Linux and the Multiverse

A look at the rich diversity of Linux distributions.

What do Linux distributions and the Nobel Prize-winning work by Saul Perlmutter, Brian P. Schmidt and Adam G. Riess have in common? Well, Linux was originally the hobby project of one Linus Torvalds back in 1991 when he lived in Helsinki, Finland. Perlmutter, on the other hand, worked on the Supernova Cosmology Project at the Lawrence Berkeley National Laboratory and the University of California in Berkeley. Schmidt was part of the High-z Supernova Search Team at Australian National University, and Riess was also on the High-z Supernova Search Team but worked out of Johns Hopkins University and Space Telescope Science Institute in Baltimore.

You see where I'm going with this? The supernova team won the 2011 Nobel Prize for physics for "the discovery of the accelerating expansion of the Universe through observations of distant supernovae". In short, they discovered that the universe is not only expanding, as Edwin Hubble observed back in 1929 when he noticed that everything seemed to be moving away from us, but that the expansion was accelerating. This is a big deal, because everyone assumed that gravity would eventually do its dirty work and slow the whole expanding mess down. That turns out not to be the case.

So what's causing this anti-gravity force? Dark energy, for which the team actually came up with a number, a number which, as it turns out, is super tiny and its source, unknown. Later work, based on these observations, suggests that string theory might hold the answer, while others point to the Higgs Field, long theorized but only recently confirmed. Spoiler alert: nobody knows for sure, but if you follow this whole thing down the proverbial rabbit hole, you wind up concluding that there are countless universes in addition to our own—what we now refer to as the multiverse.

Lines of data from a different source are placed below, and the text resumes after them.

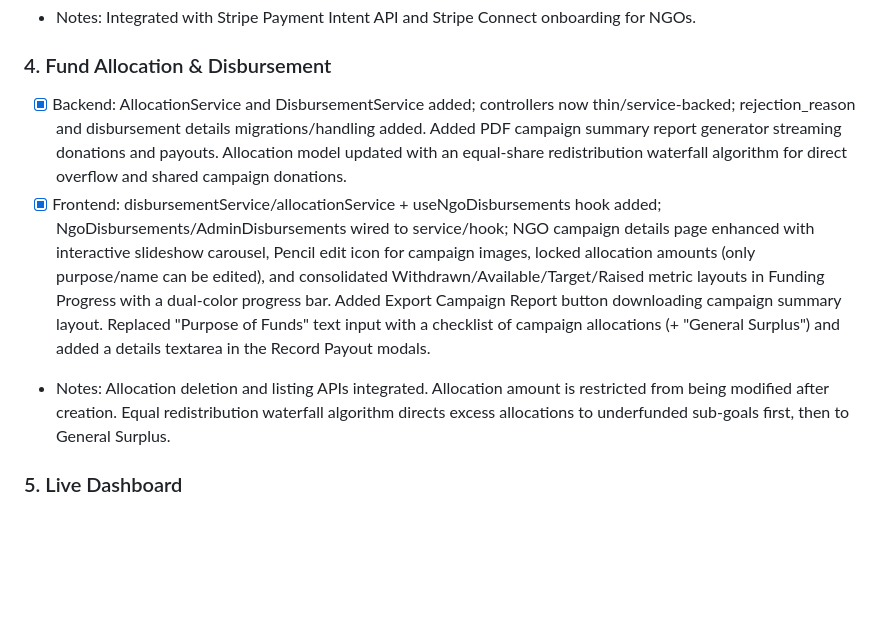
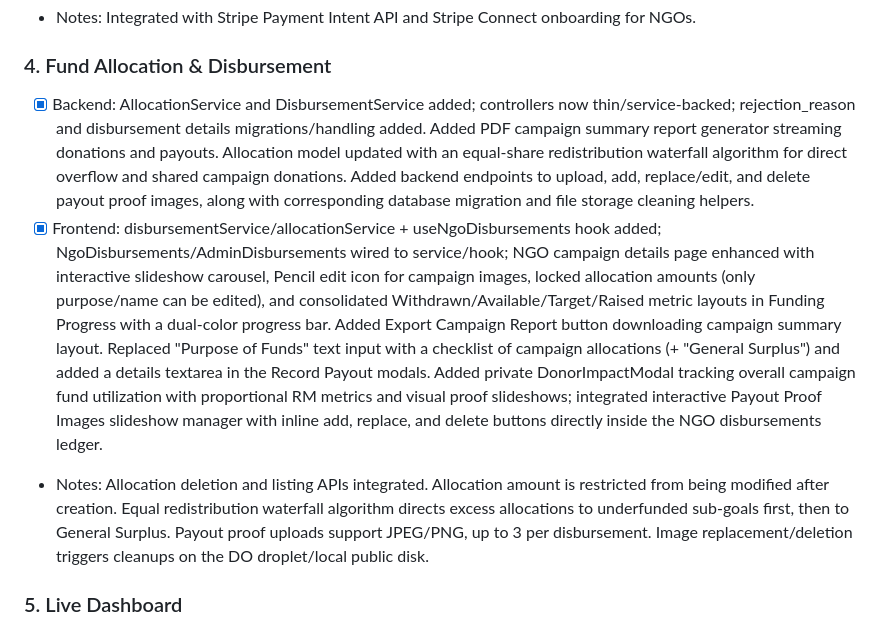
Before and after one commit to wenkang1029/fyp-crowdfunding, a Markdown page: docs/progress/plan.md, the part around the change. GitHub-like rendering; blank space fills up the shorter version.

```diff
--- a/docs/progress/plan.md
+++ b/docs/progress/plan.md
@@ -26,9 +26,9 @@ Last updated: 2026-06-23
 - Notes: Integrated with Stripe Payment Intent API and Stripe Connect onboarding for NGOs.
 
 ### 4. Fund Allocation & Disbursement
-- [x] Backend: AllocationService and DisbursementService added; controllers now thin/service-backed; rejection_reason and disbursement details migrations/handling added. Added PDF campaign summary report generator streaming donations and payouts. Allocation model updated with an equal-share redistribution waterfall algorithm for direct overflow and shared campaign donations.
-- [x] Frontend: disbursementService/allocationService + useNgoDisbursements hook added; NgoDisbursements/AdminDisbursements wired to service/hook; NGO campaign details page enhanced with interactive slideshow carousel, Pencil edit icon for campaign images, locked allocation amounts (only purpose/name can be edited), and consolidated Withdrawn/Available/Target/Raised metric layouts in Funding Progress with a dual-color progress bar. Added Export Campaign Report button downloading campaign summary layout. Replaced "Purpose of Funds" text input with a checklist of campaign allocations (+ "General Surplus") and added a details textarea in the Record Payout modals.
-- Notes: Allocation deletion and listing APIs integrated. Allocation amount is restricted from being modified after creation. Equal redistribution waterfall algorithm directs excess allocations to underfunded sub-goals first, then to General Surplus.
+- [x] Backend: AllocationService and DisbursementService added; controllers now thin/service-backed; rejection_reason and disbursement details migrations/handling added. Added PDF campaign summary report generator streaming donations and payouts. Allocation model updated with an equal-share redistribution waterfall algorithm for direct overflow and shared campaign donations. Added backend endpoints to upload, add, replace/edit, and delete payout proof images, along with corresponding database migration and file storage cleaning helpers.
+- [x] Frontend: disbursementService/allocationService + useNgoDisbursements hook added; NgoDisbursements/AdminDisbursements wired to service/hook; NGO campaign details page enhanced with interactive slideshow carousel, Pencil edit icon for campaign images, locked allocation amounts (only purpose/name can be edited), and consolidated Withdrawn/Available/Target/Raised metric layouts in Funding Progress with a dual-color progress bar. Added Export Campaign Report button downloading campaign summary layout. Replaced "Purpose of Funds" text input with a checklist of campaign allocations (+ "General Surplus") and added a details textarea in the Record Payout modals. Added private DonorImpactModal tracking overall campaign fund utilization with proportional RM metrics and visual proof slideshows; integrated interactive Payout Proof Images slideshow manager with inline add, replace, and delete buttons directly inside the NGO disbursements ledger.
+- Notes: Allocation deletion and listing APIs integrated. Allocation amount is restricted from being modified after creation. Equal redistribution waterfall algorithm directs excess allocations to underfunded sub-goals first, then to General Surplus. Payout proof uploads support JPEG/PNG, up to 3 per disbursement. Image replacement/deletion triggers cleanups on the DO droplet/local public disk.
 
 ### 5. Live Dashboard
 - [x] Backend: DashboardService added and DashboardController now thin/service-backed.
```
Also changed, not shown: docs/progress/completed.md (+6 -4 lines), docs/system-overview.md (+1 -1 lines).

Just as the possibility exists for countless universes, so does the possibility exist for countless Linux distributions, When Linus chose to open the code for his new kernel, he unknowingly set in motion a kind of "distribution Big Bang", where the original code, combined with other open-source projects, began stretching out into the furthest reaches of the internet, where those combinations could spawn other versions of what eventually would form what we now think of as distributions. Just as matter from the early universe coalesced into dust clouds and then into stars that through their eventual cataclysmic destruction in supernovae would spawn the heavier elements that would, in time, create our own solar system with our planetary home, the Earth, so too did this early code evolve to create the rich diversity of Linux distributions.